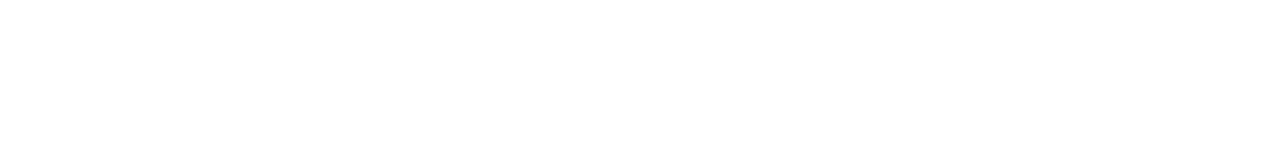
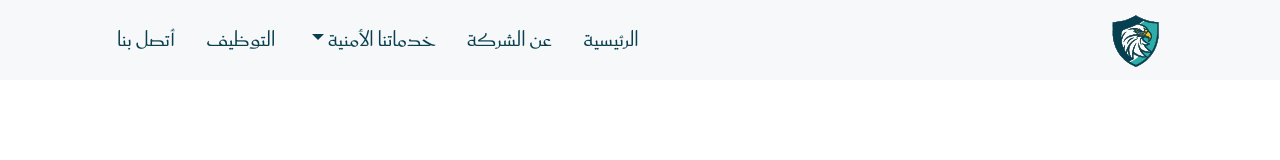
Before and after one commit to sqrtec/SecurityWall, a website built with webpack: page src/index_ar.html in a window 1280 px wide. Built offline with nearby package versions, Linux system fonts and the light colour scheme.

Commit message:
Create and format the header section

```diff
--- a/src/assets/scss/abstracts/_variables.scss
+++ b/src/assets/scss/abstracts/_variables.scss
@@ -1,2 +1,3 @@
-// color
-$main_color: red;
+// color ===> header
+$li_hover: #00a05a;
+$li_color: #093f4f;
--- /dev/null
+++ b/src/assets/scss/abstracts/basic.scss
@@ -0,0 +1,21 @@
+* {
+    padding: 0;
+    margin: 0;
+    box-sizing: border-box;
+}
+@font-face {
+    font-family: saudi;
+    src: url(/src/assets/fonts/Saudi-Regular.ttf);
+    font-weight: normal;
+}
+@font-face {
+    font-family: saudi;
+    src: url(/src/assets/fonts/Saudi-Bold.ttf);
+    font-weight: bold;
+}
+:root {
+    --mainFont: font-family: Saudi, sans-serif;
+}
+body {
+    font-family: saudi !important;
+}
--- a/src/assets/scss/layout/_header.scss
+++ b/src/assets/scss/layout/_header.scss
@@ -0,0 +1,46 @@
+@use '../abstracts/variables' as v;
+
+header {
+    background-color: #F6F8F9;
+
+    nav {
+        padding: 0 !important;
+
+        .navbar-brand {
+            margin: 0 !important;
+            .logo {
+                width: 100px;
+                height: 70px;
+                object-fit: contain;
+            }
+        }
+        .navbar-toggler {
+            border: none;
+
+            &:focus {
+                box-shadow: none;
+                outline: none;
+            }
+        }
+
+        ul {
+            .nav-item {
+                margin-left: 15px;
+                a {
+                    font-size: 22px !important;
+                    color: v.$li_color !important;
+
+                    &:hover,
+                    &:focus {
+                        color: v.$li_hover !important;
+                    }
+                }
+            }
+            .dropdown-menu {
+                right: 0 !important;
+                left: auto !important;
+                text-align: right;
+            }
+        }
+    }
+}
--- a/src/assets/scss/main.scss
+++ b/src/assets/scss/main.scss
@@ -2,3 +2,5 @@
 @use './abstracts/variables';
 
 @use './layout/header';
+
+@use './abstracts/basic.scss';
--- a/src/index_ar.html
+++ b/src/index_ar.html
@@ -6,7 +6,50 @@
     <title>السور الأمني</title>
 </head>
 <body>
+    <!-- Start Header -->
+    <header>
+        <div class="container">
+            <nav class="navbar navbar-expand-lg">
+                <div class="container-fluid">
+                    <a class="navbar-brand" href="index.html">
+                        <img class="logo" src="./assets/images/logo_wall.svg" alt="logo">
+                    </a>
 
+                    <button class="navbar-toggler" type="button" data-bs-toggle="collapse" data-bs-target="#navbarSupportedContent" aria-controls="navbarSupportedContent" aria-expanded="false" aria-label="Toggle navigation">
+                        <span class="navbar-toggler-icon"></span>
+                    </button>
+
+                    <div class="collapse navbar-collapse" id="navbarSupportedContent">
+                        <!-- The Links -->
+                        <ul class="navbar-nav me-auto mb-2 mb-lg-0">
+                            <li class="nav-item">
+                                <a class="nav-link" aria-current="page" href="index.html">الرئيسية</a>
+                            </li>
+                            <li class="nav-item">
+                                <a class="nav-link" href="#">عن الشركة</a>
+                            </li>
+                            <li class="nav-item dropdown">
+                                <a class="nav-link dropdown-toggle" href="#" role="button" data-bs-toggle="dropdown">
+                                    خدماتنا الأمنية
+                                </a>
+                                <ul class="dropdown-menu">
+                                    <li><a class="dropdown-item" href="#">الأستشارات الأمنية</a></li>
+                                    <li><a class="dropdown-item" href="#">الحلول الأمنية</a></li>
+                                    <!-- <li><a class="dropdown-item" href="#">مركز القيادة والتحكم</a></li> -->
+                                </ul>
+                            </li>
+                            <li class="nav-item">
+                                <a class="nav-link" href="#">التوظيف</a>
+                            </li>
+                            <li class="nav-item">
+                                <a class="nav-link" href="#">أتصل بنا</a>
+                            </li>
+                        </ul>
+                    </div>
+                </div>
+            </nav>
+        </div>
+    </header>
     <script src="../src/assets/js/main.js"></script>
 </body>
 </html>
--- a/webpack.config.js
+++ b/webpack.config.js
@@ -47,10 +47,10 @@ module.exports = {
 
             // Images
             {
-            test: /\.(png|jpg|jpeg|gif|svg)$/i,
+            test: /\.(png|jpg|jpeg|gif|svg|jfif)$/i,
             type: "asset/resource",
                 generator: {
-                    filename: "src/assets/images/[name][ext]",
+                    filename: "assets/images/[name][ext]",
                 },
             },
 
@@ -59,7 +59,7 @@ module.exports = {
             test: /\.(woff|woff2|eot|ttf|otf)$/i,
             type: "asset/resource",
                 generator: {
-                    filename: "src/assets/fonts/[name][ext]",
+                    filename: "assets/fonts/[name][ext]",
                 },
             },
         ],
```
Also changed, not shown: src/assets/fonts/Saudi-Bold.ttf (added), src/assets/fonts/Saudi-Regular.ttf (added), src/assets/images/riyadh_night.jfif (added).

= Description of the task =
Whichever lines of the records above hold the word "abstracts" should all be copied out.

= Response box =
--- a/src/assets/scss/abstracts/_variables.scss
+++ b/src/assets/scss/abstracts/_variables.scss
+++ b/src/assets/scss/abstracts/basic.scss
+@use '../abstracts/variables' as v;
 @use './abstracts/variables';
+@use './abstracts/basic.scss';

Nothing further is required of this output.